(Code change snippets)
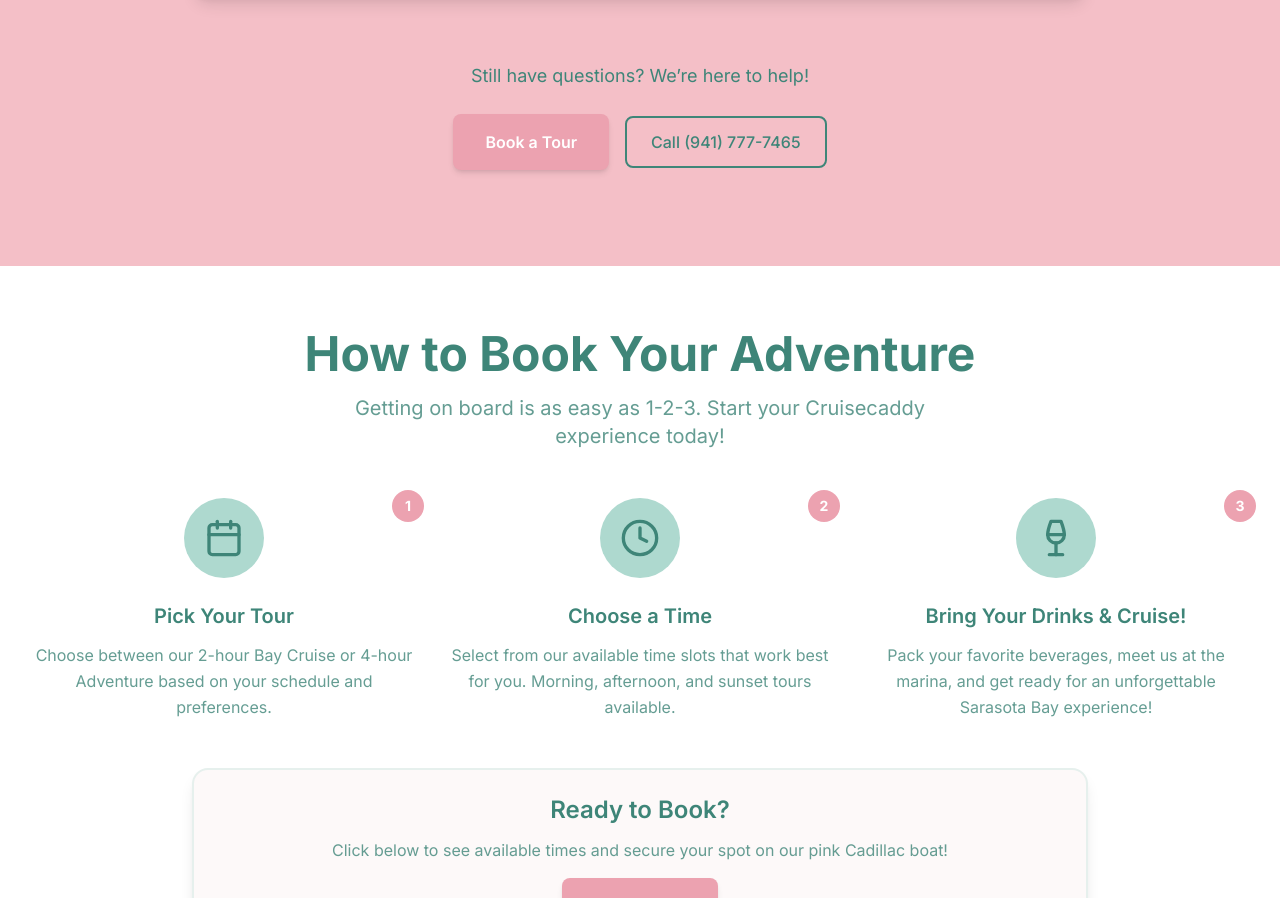
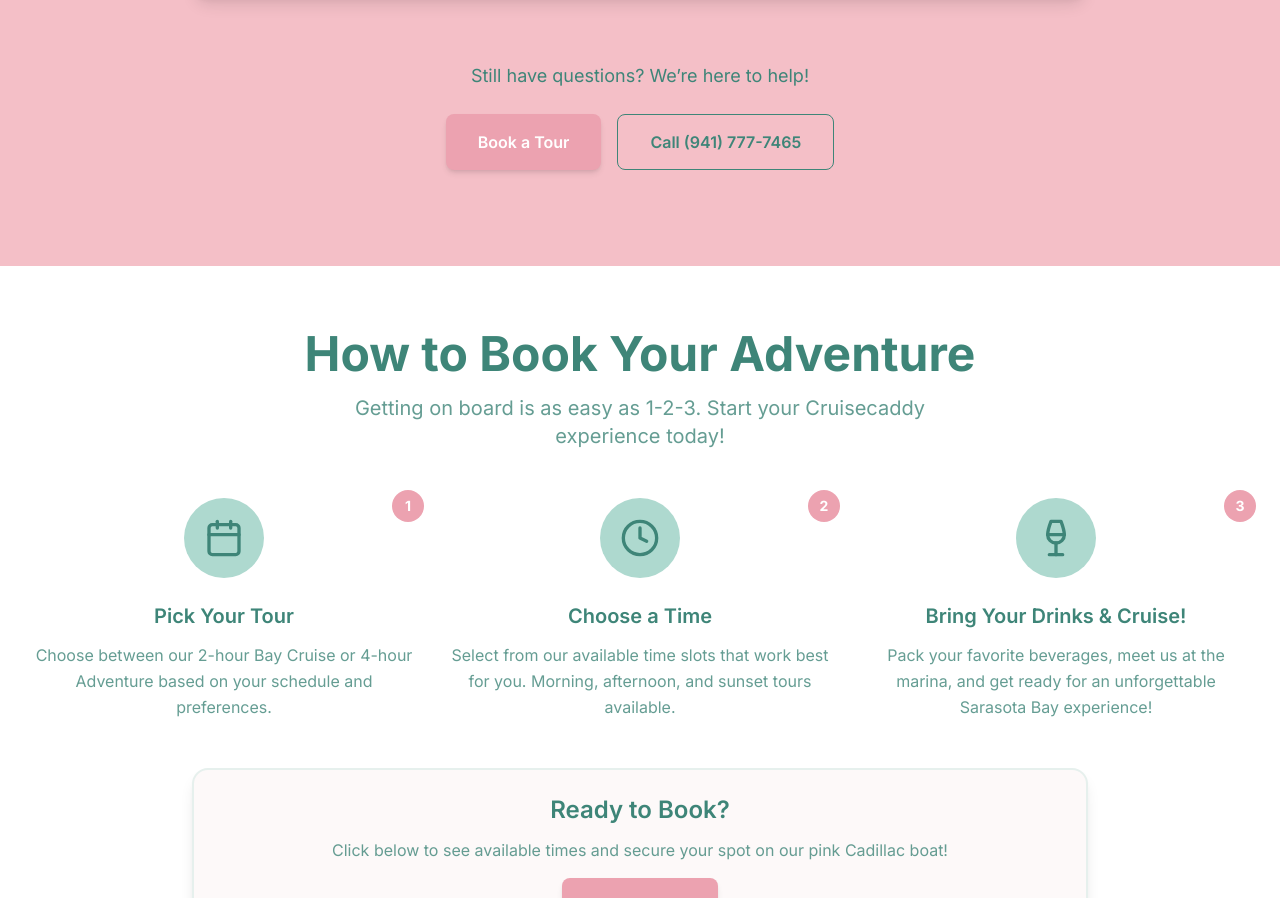
Before and after one commit to waaj529/cruisecaddy, a Next.js app: page / in a window 1280 px wide. Shown: the part 5000-5898 px from the top of the page. Built offline with nearby package versions, Linux system fonts and the light colour scheme; no server answers.

Commit message:
Fix call button styling in FAQ section

```diff
--- a/components/faq-section.tsx
+++ b/components/faq-section.tsx
@@ -109,12 +109,18 @@ export default function FAQSection() {
           <Button onClick={handleBookTour} size="lg" className="mr-4 mb-4">
             Book a Tour
           </Button>
-          <a
+          <Button
+            asChild
+            variant="outline"
+            size="lg"
+            className="mb-4"
+          >
+            <a
             href="tel:+19417777465"
-            className="inline-flex items-center px-6 py-3 bg-transparent border-2 border-brand-teal text-brand-teal rounded-lg hover:bg-brand-teal hover:text-white transition-colors font-medium"
-          >
-            Call (941) 777-7465
-          </a>
+            >
+              Call (941) 777-7465
+            </a>
+          </Button>
         </div>
       </div>
     </section>
```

## EXERCISE REQUIREMENTS
Report the number of lines in the entries above that include the string "className". Give nothing but the number.

## RESPONSE
3